One of the great things about the writing community is the way authors so generously share support.
I attended my publisher’s Author Workshop last month. Every night I crawled in broken cowardice to the shelter of my room. (Okay, I broke and took short breaks during the day too.) After the Workshop, several other writers generously confided on Facebook about their painful experiences with social anxiety. I was not alone.
Methinks it’s not an accident authors end up with solitary occupations.
I’m a huge fan of Heidi Cullinan. She’s written a gorgeous novel entitled Carry the Ocean. (Referenced in a previous blog.) The story is narrated by two young men, one on the autism spectrum and the other with severe depression and anxiety. In one of my favorite paragraphs, the psychiatrist speaks to the very anxious second man:
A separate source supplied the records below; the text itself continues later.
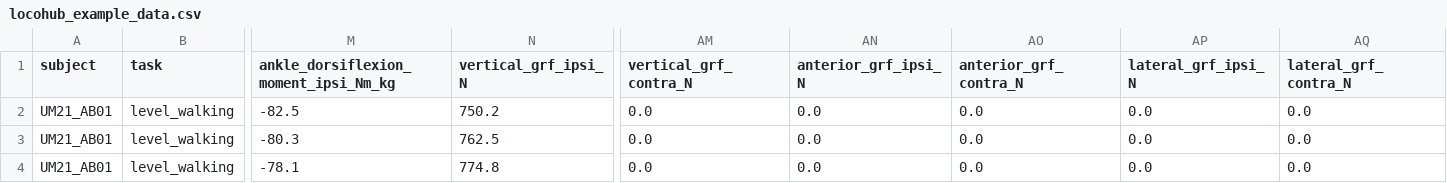
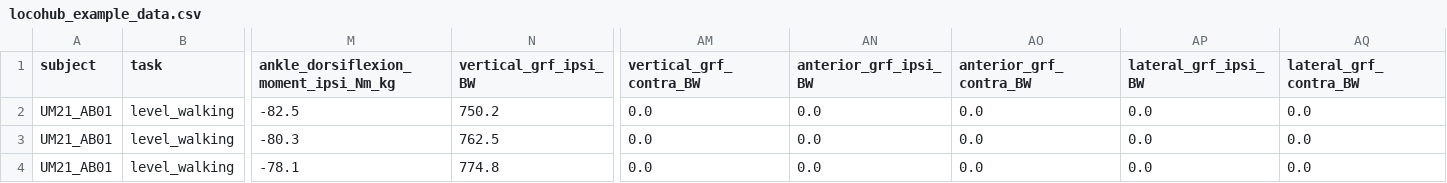
Before and after one commit to jmontp/LocoHub, a CSV file: docs/contributing/locohub_example_data.csv, drawn as a sheet; only a part is shown, gaps mark what is left out; the diff names each change by its address in the sheet, - before the commit and + after, or states it on an @@ line.

```diff
--- a/docs/contributing/locohub_example_data.csv
+++ b/docs/contributing/locohub_example_data.csv
-N1: vertical_grf_ipsi_N
+N1: vertical_grf_ipsi_BW
-AM1: vertical_grf_contra_N
+AM1: vertical_grf_contra_BW
-AN1: anterior_grf_ipsi_N
+AN1: anterior_grf_ipsi_BW
-AO1: anterior_grf_contra_N
+AO1: anterior_grf_contra_BW
-AP1: lateral_grf_ipsi_N
+AP1: lateral_grf_ipsi_BW
-AQ1: lateral_grf_contra_N
+AQ1: lateral_grf_contra_BW
```
Also changed, not shown: docs/tutorials/assets/_sanitized_example.csv, 2 other files.
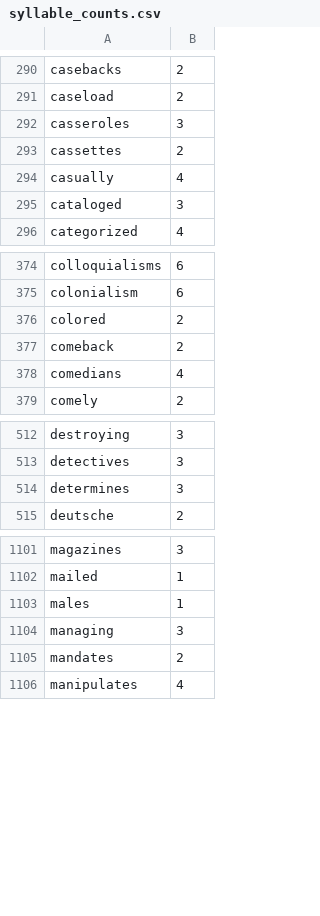
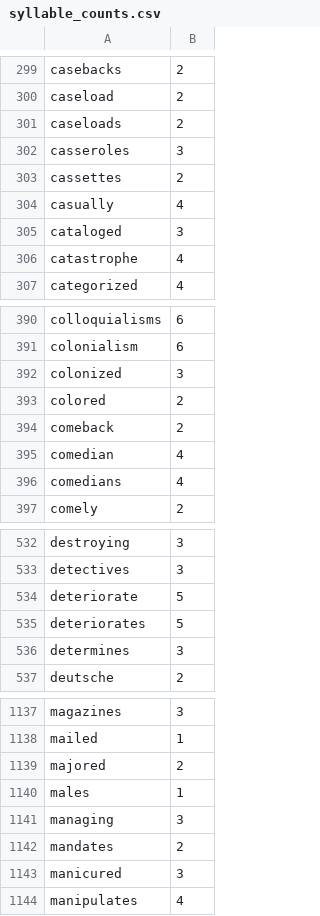
Before and after one commit to harrisj/nyt-haiku-python, a CSV file: nyt_haiku/data/syllable_counts.csv, drawn as a sheet; only a part is shown, gaps mark what is left out; the diff covers the shown part only; the diff names each change by its address in the sheet, - before the commit and + after, or states it on an @@ line.

Commit message:
A few more syllable tweaks

```diff
--- a/nyt_haiku/data/syllable_counts.csv
+++ b/nyt_haiku/data/syllable_counts.csv
+row 301: caseloads | 2
+row 306: catastrophe | 4
+row 392: colonized | 3
+row 395: comedian | 4
+row 534: deteriorate | 5
+row 535: deteriorates | 5
+row 1139: majored | 2
+row 1143: manicured | 3
```
Also changed, not shown: 57 added rows elsewhere in this file, 1 other file.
“I would suggest, in fact, the greater issue is sometimes you can’t trust others because your greatest difficulty is in trusting yourself, that a good faith effort is enough. That saying you want to attempt to climb this mountain of your fear is something to be proud of. That the work you do with [your friend] is precious to many people. … That you’ve covered a great deal of ground. That you don’t have to compete with other people and their expectations of you. That first and foremost you should seek to live a life which gratifies and completes you—and striving is more than most people ever do.”
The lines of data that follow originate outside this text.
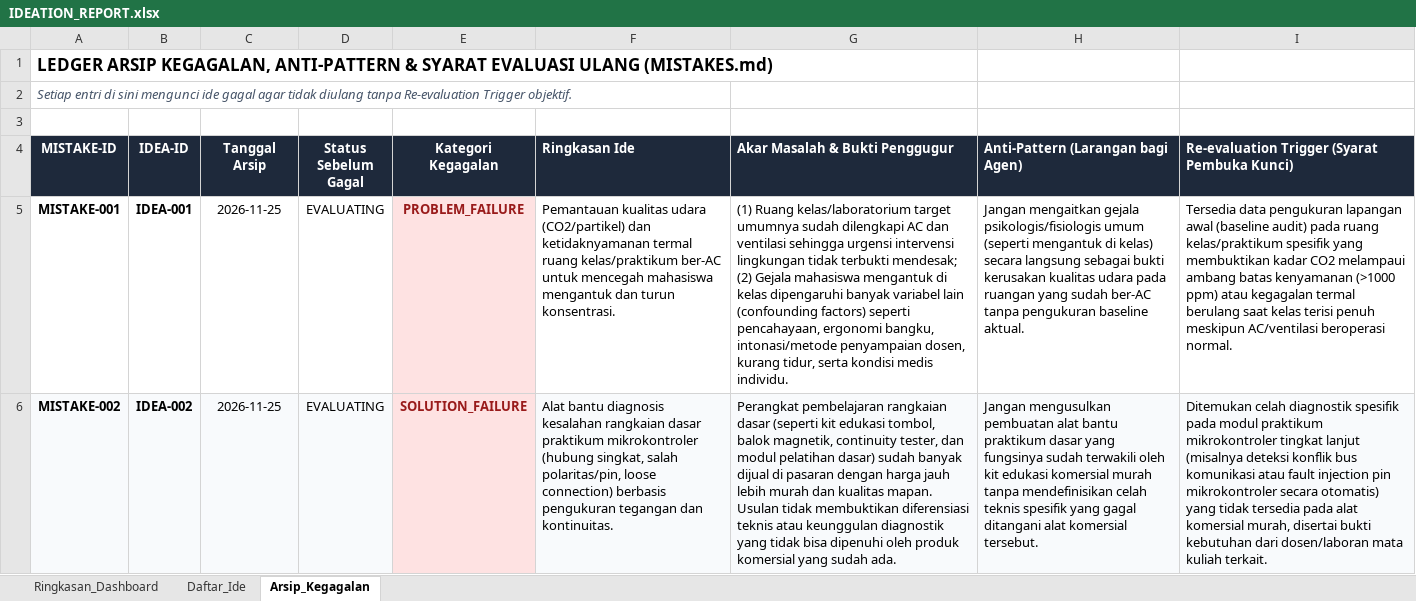
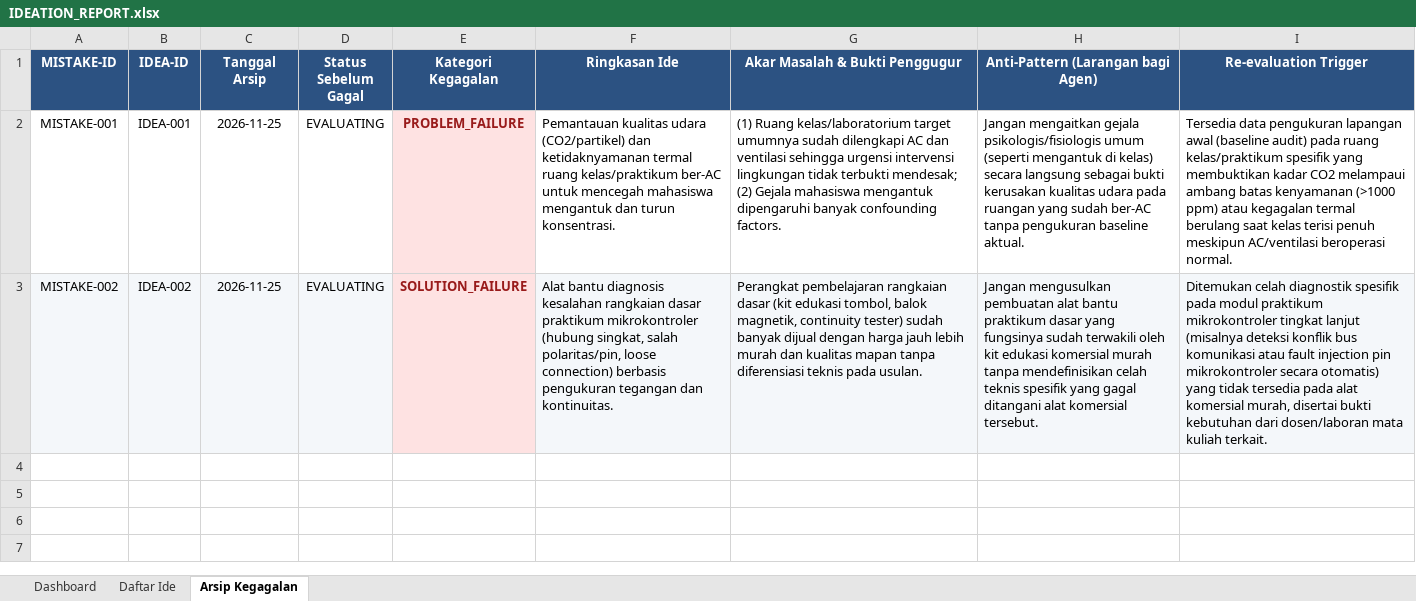
Before and after one commit to Kaoru-ko/mylastsemesteridea, an Excel workbook: IDEATION_REPORT.xlsx, sheet Arsip Kegagalan, drawn as a sheet; values as stored, in another font and other column widths than the file's, no borders; removed rows and columns are numbered as before the commit, all else as after; the diff names each change by its address in the sheet, - before the commit and + after, or states it on an @@ line.

```diff
--- a/IDEATION_REPORT.xlsx (sheet Arsip Kegagalan)
+++ b/IDEATION_REPORT.xlsx (sheet Arsip Kegagalan)
-sheet tab: Ringkasan_Dashboard
+sheet tab: Dashboard
-sheet tab: Daftar_Ide
+sheet tab: Daftar Ide
-sheet tab: Arsip_Kegagalan
+sheet tab: Arsip Kegagalan
-row 1: LEDGER ARSIP KEGAGALAN, ANTI-PATTERN & SYARAT EVALUASI ULANG (MISTAKES.md)
-row 2: Setiap entri di sini mengunci ide gagal agar tidak diulang tanpa Re-evaluation Trigger objektif.
-row 3: (empty)
-A1:I1 fill: #1E293B
+A1:I1 fill: #2C5282
-F1:I1 alignment: left
+F1:I1 alignment: center
-I1: Re-evaluation Trigger (Syarat Pembuka Kunci)
+I1: Re-evaluation Trigger
-A2:B3 bold: on
+A2:B3 bold: off
-G2 (Akar Masalah & Bukti Penggugur): …mahasiswa mengantuk di kelas dipengaruhi banyak variabel lain (confounding factors) seperti pencahayaan, ergonomi bangku, intonasi/metode penyampaian dosen, kurang tidur, serta kondisi medis individu.
+G2 (Akar Masalah & Bukti Penggugur): …mahasiswa mengantuk dipengaruhi banyak confounding factors.
-G3 (Akar Masalah & Bukti Penggugur): …rangkaian dasar (seperti kit edukasi tombol, balok magnetik, continuity tester, dan modul pelatihan dasar) sudah banyak dijual di pasaran dengan harga jauh lebih murah dan kualitas mapan. Usulan tidak membuktikan diferensiasi teknis atau keunggulan diagnostik yang tidak bisa dipenuhi oleh produk komersial yang sudah ada.
+G3 (Akar Masalah & Bukti Penggugur): …rangkaian dasar (kit edukasi tombol, balok magnetik, continuity tester) sudah banyak dijual dengan harga jauh lebih murah dan kualitas mapan tanpa diferensiasi teknis pada usulan.
```
Also changed, not shown: sheet Dashboard, sheet Daftar Ide, charts or pictures, 7 other files.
Later the young man says,
“I was amazing. I’d conquered my fear—or at least learned how to drive it a lot better. …I realized I was always this cool. I was just waiting to figure it out.”
Heidi Cullinan nailed it. She knows her subject.
Those of us who work so very hard to function while suffering with depression, anxiety, and other “disorders” need to let ourselves understand we are skating in the ultimate cool.